I wasn’t going to make it to DeeJay’s in time for the Sixers-Magic game anyway, so I complied. I did my best to decipher his accent as he prattled about the meaning of life. Family. Community. Simplicity. He obviously hadn’t passed many of his genes to his children, but her mother didn’t make through the birth of her youngest brother, Jeremiah.
Lunch extended into dinner. While the barn grew, he expounded on everything except the one detail I was most interested in. Mary.
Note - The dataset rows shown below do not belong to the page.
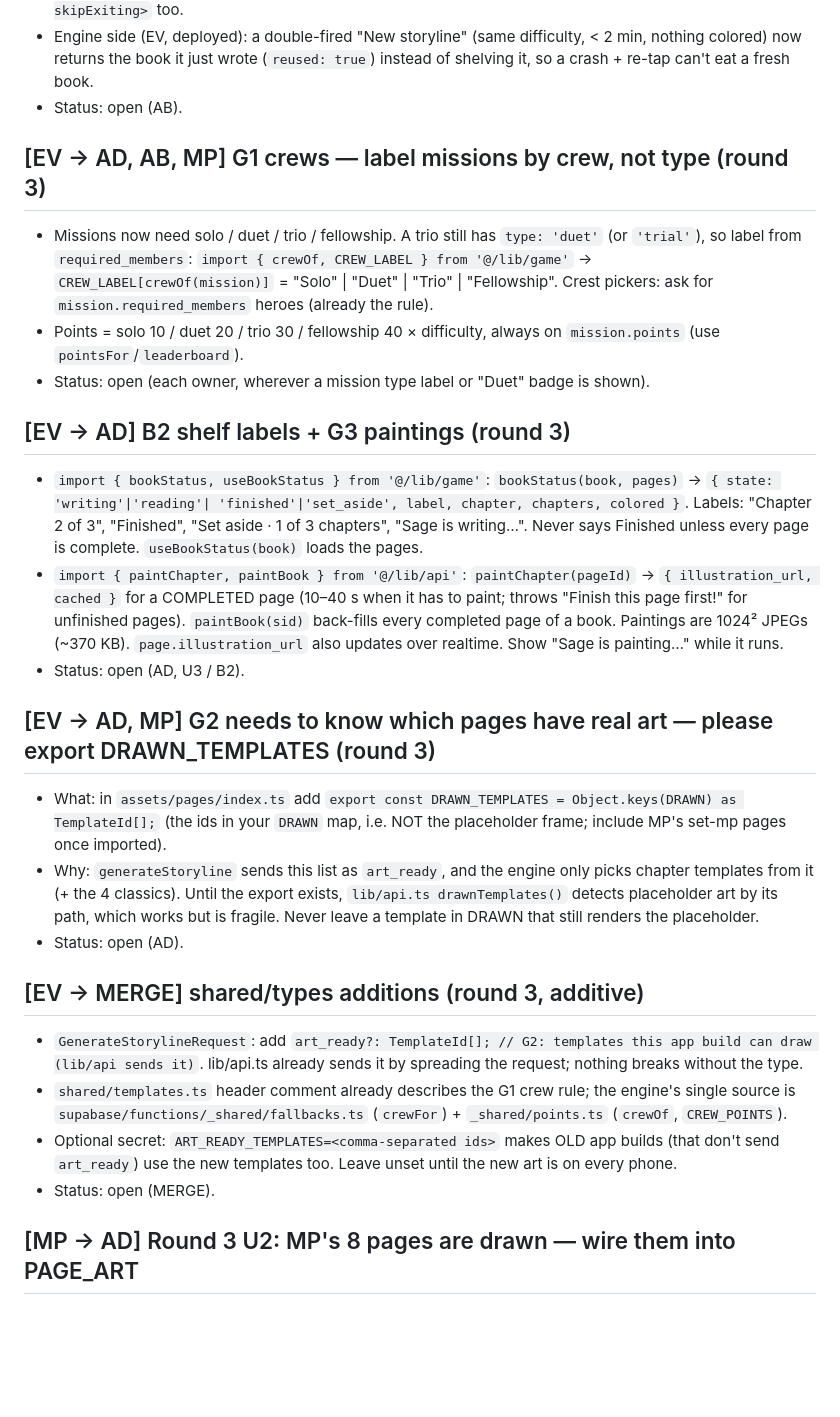
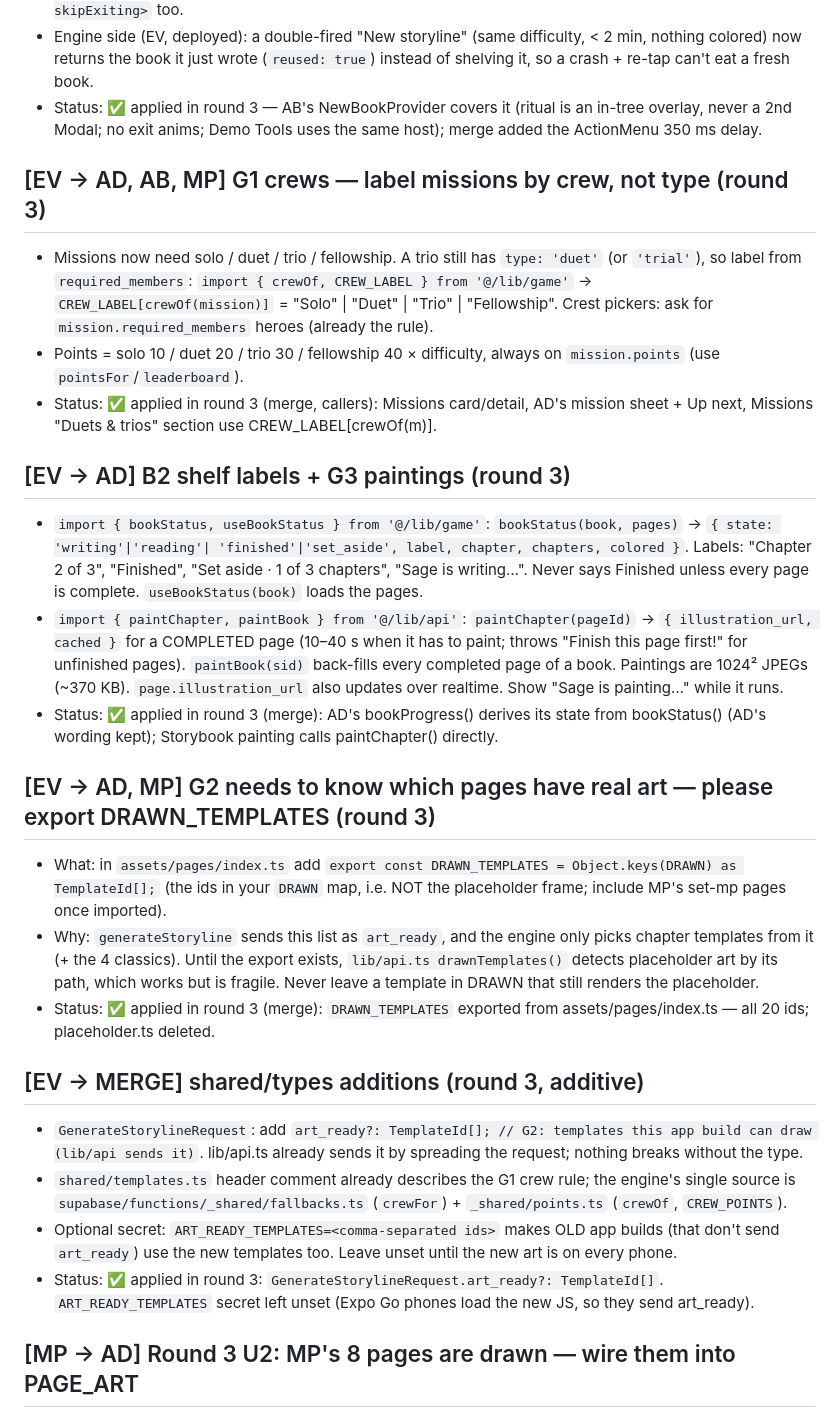
Before and after one commit to ARYANBACHU/QuestBound, a Markdown page: handoffs/notes/REQUESTS.md, the part around one of its changes. GitHub-like rendering; blank space fills up the shorter version.

Commit message:
[MERGE] round 3 report + REQUESTS statuses
Co-Authored-By: Claude Opus 5.5 <noreply@anthropic.com>
Claude-Session: https://claude.ai/code/session_01Su6wBqDsHmwiVDzih8Bk7A

```diff
--- a/handoffs/notes/REQUESTS.md
+++ b/handoffs/notes/REQUESTS.md
@@ -181,14 +181,14 @@ Format:
   raise to ~350 ms. Wrap DemoTools' `SummonRitual` in `<LayoutAnimationConfig skipExiting>` too.
 - Engine side (EV, deployed): a double-fired "New storyline" (same difficulty, < 2 min, nothing colored) now returns the
   book it just wrote (`reused: true`) instead of shelving it, so a crash + re-tap can't eat a fresh book.
-- Status: open (AB).
+- Status: ✅ applied in round 3 — AB's NewBookProvider covers it (ritual is an in-tree overlay, never a 2nd Modal; no exit anims; Demo Tools uses the same host); merge added the ActionMenu 350 ms delay.
 
 ## [EV → AD, AB, MP] G1 crews — label missions by crew, not type (round 3)
 - Missions now need solo / duet / trio / fellowship. A trio still has `type: 'duet'` (or `'trial'`), so label from
   `required_members`: `import { crewOf, CREW_LABEL } from '@/lib/game'` → `CREW_LABEL[crewOf(mission)]` = "Solo" | "Duet" |
   "Trio" | "Fellowship". Crest pickers: ask for `mission.required_members` heroes (already the rule).
 - Points = solo 10 / duet 20 / trio 30 / fellowship 40 × difficulty, always on `mission.points` (use `pointsFor`/`leaderboard`).
-- Status: open (each owner, wherever a mission type label or "Duet" badge is shown).
+- Status: ✅ applied in round 3 (merge, callers): Missions card/detail, AD's mission sheet + Up next, Missions "Duets & trios" section use CREW_LABEL[crewOf(m)].
 
 ## [EV → AD] B2 shelf labels + G3 paintings (round 3)
 - `import { bookStatus, useBookStatus } from '@/lib/game'`: `bookStatus(book, pages)` → `{ state: 'writing'|'reading'|
@@ -198,7 +198,7 @@ Format:
   COMPLETED page (10–40 s when it has to paint; throws "Finish this page first!" for unfinished pages). `paintBook(sid)`
   back-fills every completed page of a book. Paintings are 1024² JPEGs (~370 KB). `page.illustration_url` also updates
   over realtime. Show "Sage is painting…" while it runs.
-- Status: open (AD, U3 / B2).
+- Status: ✅ applied in round 3 (merge): AD's bookProgress() derives its state from bookStatus() (AD's wording kept); Storybook painting calls paintChapter() directly.
 
 ## [EV → AD, MP] G2 needs to know which pages have real art — please export DRAWN_TEMPLATES (round 3)
 - What: in `assets/pages/index.ts` add `export const DRAWN_TEMPLATES = Object.keys(DRAWN) as TemplateId[];` (the ids in
@@ -206,7 +206,7 @@ Format:
 - Why: `generateStoryline` sends this list as `art_ready`, and the engine only picks chapter templates from it (+ the 4
   classics). Until the export exists, `lib/api.ts drawnTemplates()` detects placeholder art by its path, which works but
   is fragile. Never leave a template in DRAWN that still renders the placeholder.
-- Status: open (AD).
+- Status: ✅ applied in round 3 (merge): `DRAWN_TEMPLATES` exported from assets/pages/index.ts — all 20 ids; placeholder.ts deleted.
 
 ## [EV → MERGE] shared/types additions (round 3, additive)
 - `GenerateStorylineRequest`: add `art_ready?: TemplateId[]; // G2: templates this app build can draw (lib/api sends it)`.
@@ -215,7 +215,7 @@ Format:
   `supabase/functions/_shared/fallbacks.ts` (`crewFor`) + `_shared/points.ts` (`crewOf`, `CREW_POINTS`).
 - Optional secret: `ART_READY_TEMPLATES=<comma-separated ids>` makes OLD app builds (that don't send `art_ready`) use the
   new templates too. Leave unset until the new art is on every phone.
-- Status: open (MERGE).
+- Status: ✅ applied in round 3: `GenerateStorylineRequest.art_ready?: TemplateId[]`. `ART_READY_TEMPLATES` secret left unset (Expo Go phones load the new JS, so they send art_ready).
 ## [MP → AD] Round 3 U2: MP's 8 pages are drawn — wire them into PAGE_ART
 - What: in `assets/pages/index.ts` add `import { SET_MP } from './set-mp';` and spread it into DRAWN:
   `const DRAWN: Partial<Record<TemplateId, PageArt>> = { castle_gate, enchanted_forest, dragon_peak, royal_feast, ...SET_MP };`
```
Also changed, not shown: other parts of handoffs/notes/REQUESTS.md (+7 -4 lines), handoffs/notes/ROUND-3.md (added, +109 -0 lines).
Eventually, Amos rounded up two sons and a buggy and “drove” me to the nearest telephone at a gas station that had long closed. I thanked him and he declined a ten-dollar bill. I placed a collect-call to DeeJay, who also didn’t accept. Two more attempts later, he realized it wasn’t a prank, and he picked me up.
Over the next month, I made a habit of cruising down Lancaster Pike, slowing down whenever I passed a black carriage, hoping to spy her. It never happened. I finally bought some homemade bread and made a pilgrimage to the Beiler farm. Amos allowed me to sit with Mary, hoping I was half the gentleman I professed to be. He handed me several books about the Ordnung and promised enlightenment if I read them carefully. I’ve never feigned such sincerity before or since that time.
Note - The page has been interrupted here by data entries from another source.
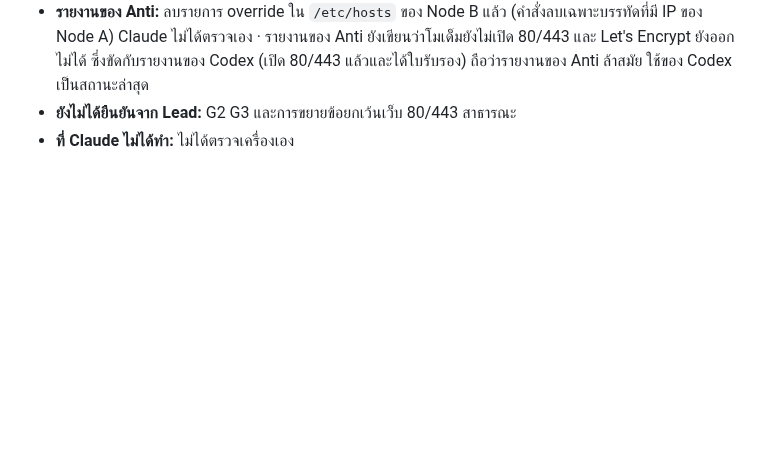
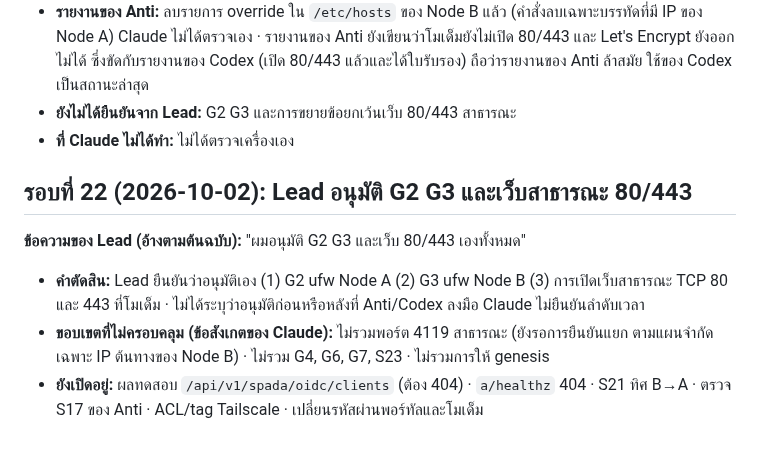
Before and after one commit to chatchailim/spadav5, a Markdown page: docs/decisions/APPROVAL-LOG-2026-09-30-FINAL-ADJUSTMENT.md, the part around the change. GitHub-like rendering; blank space fills up the shorter version.

Commit message:
docs: approval log round 22 (G2/G3 and public web approved by Lead)
Co-Authored-By: Claude Sonnet 5.5 <noreply@anthropic.com>
Claude-Session: https://claude.ai/code/session_01A87hUweMxXXEhojLzMLmBX

```diff
--- a/docs/decisions/APPROVAL-LOG-2026-09-30-FINAL-ADJUSTMENT.md
+++ b/docs/decisions/APPROVAL-LOG-2026-09-30-FINAL-ADJUSTMENT.md
@@ -246,3 +246,11 @@
 - **รายงานของ Anti:** ลบรายการ override ใน `/etc/hosts` ของ Node B แล้ว (คำสั่งลบเฉพาะบรรทัดที่มี IP ของ Node A) Claude ไม่ได้ตรวจเอง · รายงานของ Anti ยังเขียนว่าโมเด็มยังไม่เปิด 80/443 และ Let's Encrypt ยังออกไม่ได้ ซึ่งขัดกับรายงานของ Codex (เปิด 80/443 แล้วและได้ใบรับรอง) ถือว่ารายงานของ Anti ล้าสมัย ใช้ของ Codex เป็นสถานะล่าสุด
 - **ยังไม่ได้ยืนยันจาก Lead:** G2 G3 และการขยายข้อยกเว้นเว็บ 80/443 สาธารณะ
 - **ที่ Claude ไม่ได้ทำ:** ไม่ได้ตรวจเครื่องเอง
+
+## รอบที่ 22 (2026-10-02): Lead อนุมัติ G2 G3 และเว็บสาธารณะ 80/443
+
+**ข้อความของ Lead (อ้างตามต้นฉบับ):** "ผมอนุมัติ G2 G3 และเว็บ 80/443 เองทั้งหมด"
+
+- **คำตัดสิน:** Lead ยืนยันว่าอนุมัติเอง (1) G2 ufw Node A (2) G3 ufw Node B (3) การเปิดเว็บสาธารณะ TCP 80 และ 443 ที่โมเด็ม · ไม่ได้ระบุว่าอนุมัติก่อนหรือหลังที่ Anti/Codex ลงมือ Claude ไม่ยืนยันลำดับเวลา
+- **ขอบเขตที่ไม่ครอบคลุม (ข้อสังเกตของ Claude):** ไม่รวมพอร์ต 4119 สาธารณะ (ยังรอการยืนยันแยก ตามแผนจำกัดเฉพาะ IP ต้นทางของ Node B) · ไม่รวม G4, G6, G7, S23 · ไม่รวมการให้ genesis
+- **ยังเปิดอยู่:** ผลทดสอบ `/api/v1/spada/oidc/clients` (ต้อง 404) · `a/healthz` 404 · S21 ทิศ B→A · ตรวจ S17 ของ Anti · ACL/tag Tailscale · เปลี่ยนรหัสผ่านพอร์ทัลและโมเด็ม
```
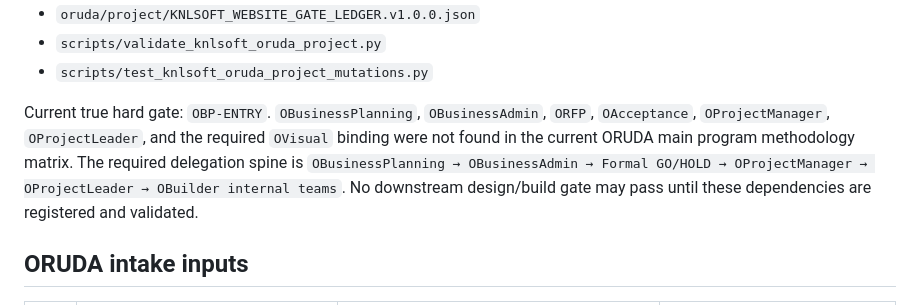
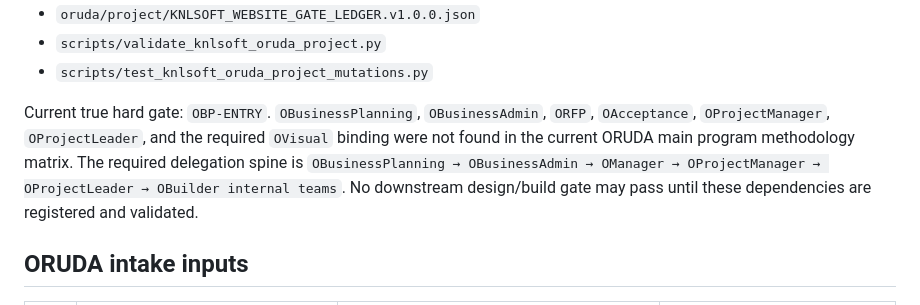
Before and after one commit to babyandi/KNLSOFT-Homepage, a Markdown page: docs/README.md, the part around the change. Rendered like a GitHub page.

Commit message:
Include OManager in ORUDA delegation spine

```diff
--- a/docs/README.md
+++ b/docs/README.md
@@ -19,7 +19,7 @@ Machine-readable control:
 - `scripts/validate_knlsoft_oruda_project.py`
 - `scripts/test_knlsoft_oruda_project_mutations.py`
 
-Current true hard gate: `OBP-ENTRY`. `OBusinessPlanning`, `OBusinessAdmin`, `ORFP`, `OAcceptance`, `OProjectManager`, `OProjectLeader`, and the required `OVisual` binding were not found in the current ORUDA main program methodology matrix. The required delegation spine is `OBusinessPlanning → OBusinessAdmin → Formal GO/HOLD → OProjectManager → OProjectLeader → OBuilder internal teams`. No downstream design/build gate may pass until these dependencies are registered and validated.
+Current true hard gate: `OBP-ENTRY`. `OBusinessPlanning`, `OBusinessAdmin`, `ORFP`, `OAcceptance`, `OProjectManager`, `OProjectLeader`, and the required `OVisual` binding were not found in the current ORUDA main program methodology matrix. The required delegation spine is `OBusinessPlanning → OBusinessAdmin → OManager → OProjectManager → OProjectLeader → OBuilder internal teams`. No downstream design/build gate may pass until these dependencies are registered and validated.
 
 ## ORUDA intake inputs
 
```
Mary’s Rumspringa was to start in December, right after the eldest brother’s wedding. I cherished every word she spoke as she described the Amish tradition. I didn’t really understand how it worked, but I didn’t care. I’d wait. For her, I’d do anything.
She was still seventeen when we got married. Only Jeremiah attended the wedding; the rest of her family dutifully shunned her. We went to visit six months later with baby Hannah strapped in our car seat. Amos never left his bedroom. Micah received no better treatment when he arrived. But we had each other. Whatever happened, we vowed to each other on our wedding day, we’d have each other. We needed no other family to be happy.
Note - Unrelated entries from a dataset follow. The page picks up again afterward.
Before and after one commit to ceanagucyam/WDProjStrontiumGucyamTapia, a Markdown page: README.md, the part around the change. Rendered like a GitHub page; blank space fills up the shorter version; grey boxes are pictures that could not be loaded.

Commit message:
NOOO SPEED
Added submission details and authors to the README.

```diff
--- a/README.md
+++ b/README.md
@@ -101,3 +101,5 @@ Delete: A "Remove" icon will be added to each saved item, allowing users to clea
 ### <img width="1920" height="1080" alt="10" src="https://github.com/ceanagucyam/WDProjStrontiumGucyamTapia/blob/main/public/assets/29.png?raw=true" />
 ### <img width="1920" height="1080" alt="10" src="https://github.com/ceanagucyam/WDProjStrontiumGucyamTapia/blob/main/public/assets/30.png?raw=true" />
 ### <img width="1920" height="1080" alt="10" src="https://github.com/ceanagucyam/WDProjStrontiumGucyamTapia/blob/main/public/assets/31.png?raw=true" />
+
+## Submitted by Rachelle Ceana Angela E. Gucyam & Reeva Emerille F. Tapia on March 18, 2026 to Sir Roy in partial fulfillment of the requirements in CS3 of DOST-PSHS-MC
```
I remembered the day it happened. I was in the stockroom for Black and Decker in Rockvale when Mary called. Micah was running a fever and grabbing his ears, and she needed the Neon to take him to see Dr. Abbott. I told her the Hyundai was working fine, just strap him and Hannah into the back seat with their seatbelts. Mary had done fine learning the clutch last weekend; she was ready to drive the stick shift. She balked, asking me to come home and trade vehicles on my lunch break. I was planning to shoot hoops with my manager and ask him for a raise – couldn’t this wait until tomorrow? No. Couldn’t Mary drive the manual transmission? She didn’t feel comfortable. Couldn’t she call a friend to take her? She’d already tried.
I cursed under my breath and I heard Mary’s tone soften. She hated doing anything to make me angry. I always told her to fight for herself and not worry about me, but – if it meant I could parlay a game of 36 into an extra dollar per hour – I was willing to play that trump card this trick. I re-suggested she take the Excel to the mall and trade with me there. She blew a kiss through the telephone. I hung up and stretched my legs in preparation for my basketball showdown.
The clip clop of horse hooves pulled me from my daydream. Mercy. I wasn’t ready for this rush of nostalgia. I dabbed my face with a tissue when I heard a knock at the front door. Twice, then a pause, and once more. Just like yesterday.
I wasn’t going to answer it. Let the preacher spook my neighbors. Instead, in his unmistakable Pennsylvania Dutch accent, Amos Beiler announced, “Peter Scarsdale? I’ve come for you!”